Estonian Breakfast Strategies” (2021)
An odd band name, coupled with a curious looking album cover is sometimes reason enough to check out the content.
And that leads us to The Craig Torso Show, whose moniker is swiped from The Bonzo Dog Doo Dah Band’s “The Craig Torso Christmas Show.” The East Coast based band’s debut album, “Estonian Breakfast Strategies” features a sepia photograph of a rooster perched next to a little boy smoking a cigarette. Strange indeed, but as always it is the music that matters and there is definitely much to admire and appreciate here.
Comprised of vocalist and multi-instrumentalist Oliver Ignatius, vocalist and multi-instrumentalist Joe Merklee, and drummers Steve Bartashev and Andrew Feyer, these four fellows practice a smart and snappy strain of pop rock that often references the sound and vision of bands like REM, Let’s Active and The Replacements.
But “Estonian Breakfast Strategies” filters these influences into a modern presentation, stressed by ripe energy and novel applications. An adventurous lot, The Craig Torso Show further cushions their material with a wide variety of musical gear, creating a homespun symphony of compelling effects. Aside from the typical guitar, bass, piano and drums played in a rock setting, unusual instruments such as a tanpura, rav vast, shahi baaja and bells are occasionally utilized, resulting in moments of exotic tuneage.
The first two tracks – “Living In Deep Space” and “Ellen Thompson’s Guide To Morality” – move with speed, precision and just the right amount of nerve-jangling tension to an exciting exhibition of jittery guitars, kicking breaks and driving rhythms. Braided with a squealing organ and probing hooks, “Virginia Dare” deftly bridges the gap between sixties styled garage rock and new wave quirkiness, a bare-bones arrangement anchors the raggedy folk fable of “I Gave Away That Kid” and The Go-Betweens are honored on a fine copy of the emotionally-electrifying “The Man Who Died In Rapture.” Another cool reprise included on “Estonian Breakfast Strategies” is Bevis Frond’s “The Wind Blew All Around Me,” which twinkles and twirls with ringing riffs and smiley-face harmonies. Sculpted of riveting chord changes and enterprising orchestration, “Zero-Gravity Sex” and “The Irish Chiropodist” post as additional potent pieces heard on the album.

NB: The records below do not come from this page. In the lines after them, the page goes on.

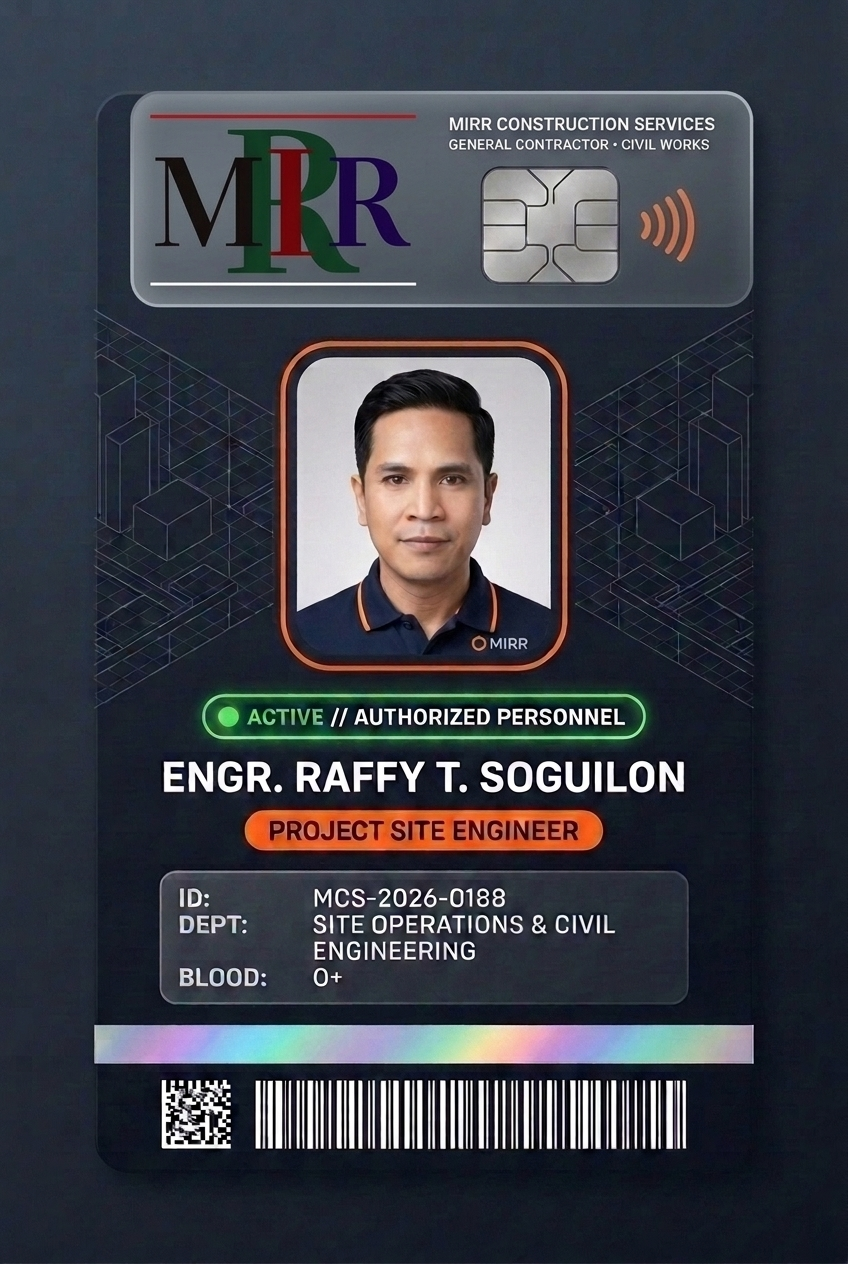
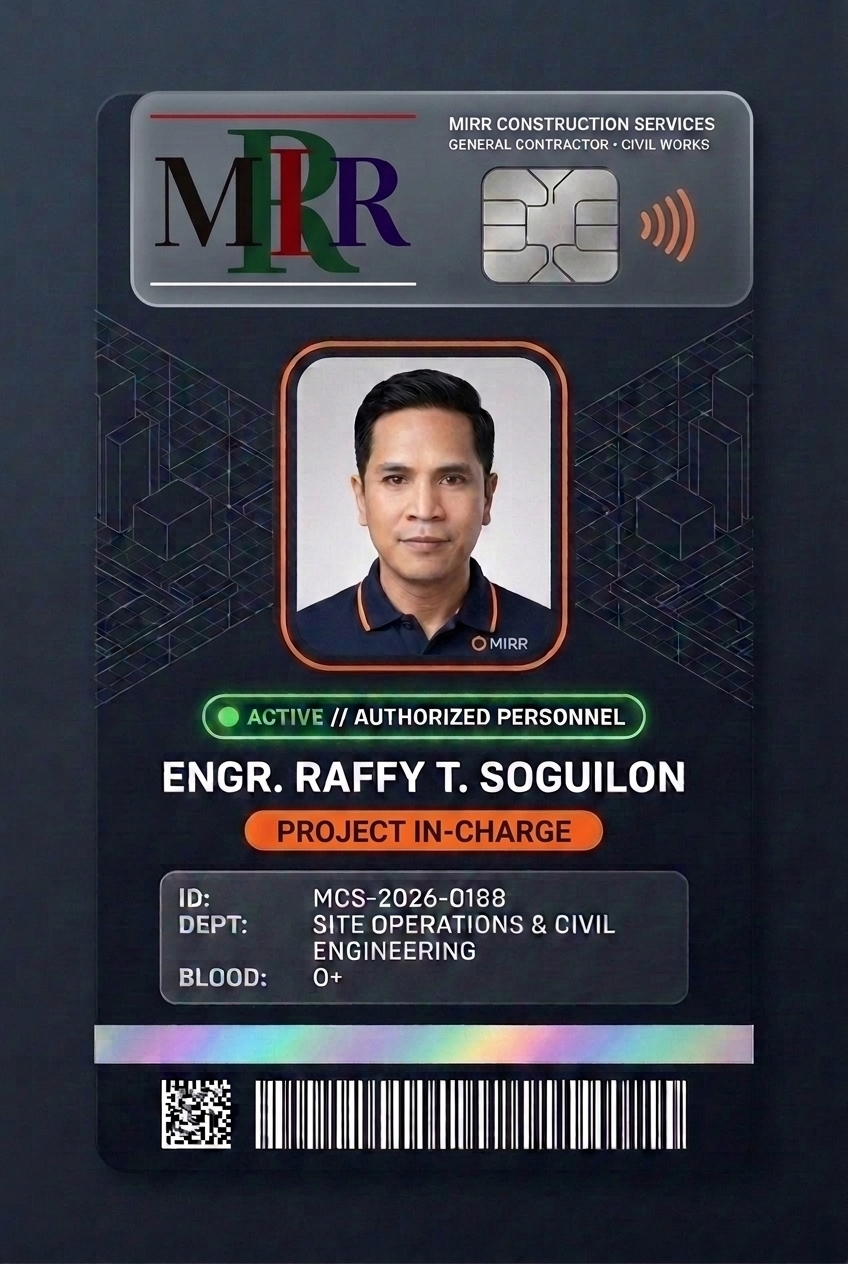
Update job title to Project In-Charge across MIRR ID badges and documentation

Changed region(s): [[0.3066, 0.6479, 0.7052, 0.6788], [0.2146, 0.8639, 0.2453, 0.8948]]

diff --git a/Printable_ID_Photos_Sheet.html b/Printable_ID_Photos_Sheet.html
@@ -317,7 +317,7 @@
     <div class="sheet-header">
       <div>
         <div class="sheet-title">ENGR. RAFFY T. SOGUILON</div>
-        <div class="sheet-subtitle">Professional ID Photo Package • Project Site Engineer • MIRR Construction Services</div>
+        <div class="sheet-subtitle">Professional ID Photo Package • Project In-Charge • MIRR Construction Services</div>
       </div>
       <div style="text-align: right; font-size: 8px; color: #64748b;">
         Print Scale: <strong>100% (Actual Size)</strong><br>

diff --git a/MIRR_Employee_ID_Card.html b/MIRR_Employee_ID_Card.html
@@ -844,7 +844,7 @@
           <div class="employee-meta">
             <div class="access-pill">Active // Site Clearance</div>
             <div class="emp-name-modern" contenteditable="true">ENGR. RAFFY T. SOGUILON</div>
-            <div class="emp-role-badge" contenteditable="true">PROJECT SITE ENGINEER</div>
+            <div class="emp-role-badge" contenteditable="true">PROJECT IN-CHARGE</div>
             <div class="emp-division" contenteditable="true">Site Operations &amp; Civil Engineering</div>
           </div>
 

diff --git a/README.md b/README.md
@@ -19,7 +19,7 @@ Collection of architectural 3D models, 3D floor plans, business systems, enginee
 
 - **Official Company Logo:** [`MIRR_Official_Logo.jpg`](MIRR_Official_Logo.jpg) — Official corporate interlocking serif monogram (Red accent line, Black M, Green R, Crimson I, Indigo R).
 - **Printable & Editable Web Template:** [`MIRR_Employee_ID_Card.html`](MIRR_Employee_ID_Card.html) — Ultra-modern dark obsidian aesthetic with official MIRR logo, biometric badge indicators, standard CR80 dimensions (54mm × 85.6mm), and true-scale print styling (`Ctrl + P`).
-- **Modern Front Badge Graphic:** [`MIRR_Modern_ID_Front.jpg`](MIRR_Modern_ID_Front.jpg) / [`MIRR_Employee_ID_Front.jpg`](MIRR_Employee_ID_Front.jpg) — High-tech vertical badge featuring the official MIRR logo, Engr. Raffy T. Soguilon (Project Site Engineer) with fitted company polo and side-part haircut, smart chip pad, RFID contactless indicator, holographic seal, and 2D matrix barcode.
+- **Modern Front Badge Graphic:** [`MIRR_Modern_ID_Front.jpg`](MIRR_Modern_ID_Front.jpg) / [`MIRR_Employee_ID_Front.jpg`](MIRR_Employee_ID_Front.jpg) — High-tech vertical badge featuring the official MIRR logo, Engr. Raffy T. Soguilon (Project In-Charge) with fitted company polo and side-part haircut, smart chip pad, RFID contactless indicator, holographic seal, and 2D matrix barcode.
 - **Modern Back Badge Graphic:** [`MIRR_Modern_ID_Back.jpg`](MIRR_Modern_ID_Back.jpg) / [`MIRR_Employee_ID_Back.jpg`](MIRR_Employee_ID_Back.jpg) — Official logo watermark, edge-to-edge magnetic stripe, frosted glass policy cards, ICE emergency dispatch, and digital site verification QR code.
 - **Executive Desk Presentation Mockup:** [`MIRR_Employee_ID_Presentation.jpg`](MIRR_Employee_ID_Presentation.jpg) — Commercial desk presentation featuring the badge with branded lanyard.
 
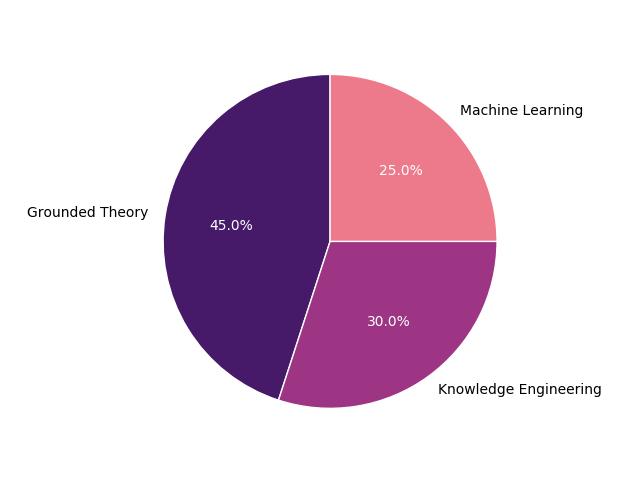
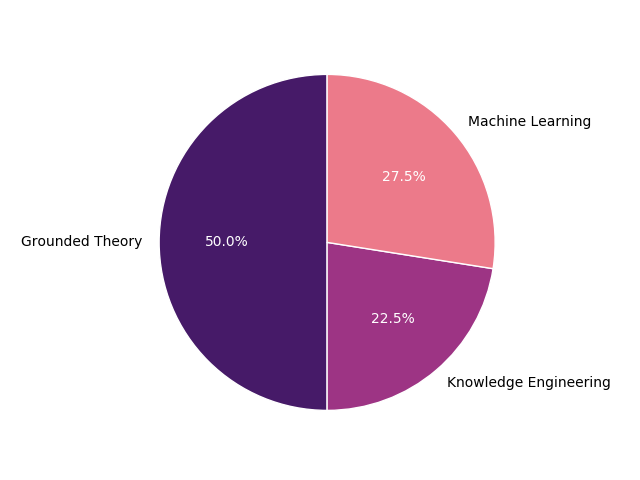
updated approaches for a few papers

diff --git a/README.md b/README.md
@@ -27,8 +27,8 @@ If related code or additional resources are available for the publication a link
 |Year|Title|Authors|Approach|Resources|
 |---|---|---|---|---|
 |2017|[Automatic masking reduction in balance mixes using evolutionary computing](http://www.aes.org/e-lib/browse.cfm?elib=19210)|N. Jillings, R. Stables|ML|No|
-|2016|[An evolutionary computation approach to intelligent music production, informed by experimentally gathered domain knowledge](http://usir.salford.ac.uk/44278/1/Wilson.pdf)|A. Wilson and B. Fazenda|KE|No|
-|2015|[Comparison of loudness features for automatic level adjustment in mixing](http://www.aes.org/e-lib/browse.cfm?elib=17928)|G. Wichern et al.|KE|No|
+|2016|[An evolutionary computation approach to intelligent music production, informed by experimentally gathered domain knowledge](http://usir.salford.ac.uk/44278/1/Wilson.pdf)|A. Wilson and B. Fazenda|ML|No|
+|2015|[Comparison of loudness features for automatic level adjustment in mixing](http://www.aes.org/e-lib/browse.cfm?elib=17928)|G. Wichern et al.|GT|No|
 |2014|[The mathematics of mixing](http://www.aes.org/tmpFiles/elib/20171227/17081.pdf)|M. J. Terrell, A. Simpson, and M. Sandler|GT|No|
 |2012|[Implementation and evaluation of autonomous multi-track fader control](http://citeseerx.ist.psu.edu/viewdoc/download?doi=10.1.1.725.3873&rep=rep1&type=pdf)|S. Mansbridge, S. Finn, and J. D. Reiss|GT|No|
 |2012|[An offline, automatic mixing method for live music, incorporating multiple sources, loudspeakers, and room effects](http://ieeexplore.ieee.org/document/6791175)|M. J. Terrell and M. Sandler|GT|No|
@@ -37,7 +37,7 @@ If related code or additional resources are available for the publication a link
 |2011|[Analysis of acoustic features for automated multi-track mixing](http://music.ece.drexel.edu/files/Navigation/Publications/Scott2011b.pdf)|J. Scott and Y. E. Kim|ML|No|
 |2009|[Automatic gain and fader control for live mixing](https://www.researchgate.net/publication/224086775_Automatic_gain_and_fader_control_for_live_mixing)|E. Perez Gonzalez and J. D. Reiss|GT|No|
 |2009|[Automatic equalization of multichannel audio using cross-adaptive methods](https://www.researchgate.net/publication/277836816_Automatic_Equalization_of_Multichannel_Audio_Using_Cross-Adaptive_Methods)|E. Perez Gonzalez and J. D. Reiss|GT|No|
-|2009|[Automatic monitor mixing for live musical performance](http://www.aes.org/e-lib/browse.cfm?elib=15229)|M. J. Terrell and J. D. Reiss|KE|No|
+|2009|[Automatic monitor mixing for live musical performance](http://www.aes.org/e-lib/browse.cfm?elib=15229)|M. J. Terrell and J. D. Reiss|GT|No|
 |2008|[An automatic maximum gain normalization technique with applications to audio mixing](http://www.aes.org/e-lib/browse.cfm?elib=14541)|E. Perez Gonzalez and J. D. Reiss|GT|No|
 |2008|[A framework for automatic mixing using timbral similarity measures and genetic optimization](http://www.aes.org/e-lib/browse.cfm?elib=14626)|B. Kolasinski|ML|[Yes](http://www.nyu.edu/projects/mtr/)|
 ## Panning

The Craig Torso Show has gotten off to a great start with “Estonian Breakfast Strategies.” The band’s edgy but appealing perspectives convey a sense of uniqueness and originality in both the songwriting and performances. Hopefully, The Craig Torso Show isn’t a one shot deal, and they will continue to do what they do so well.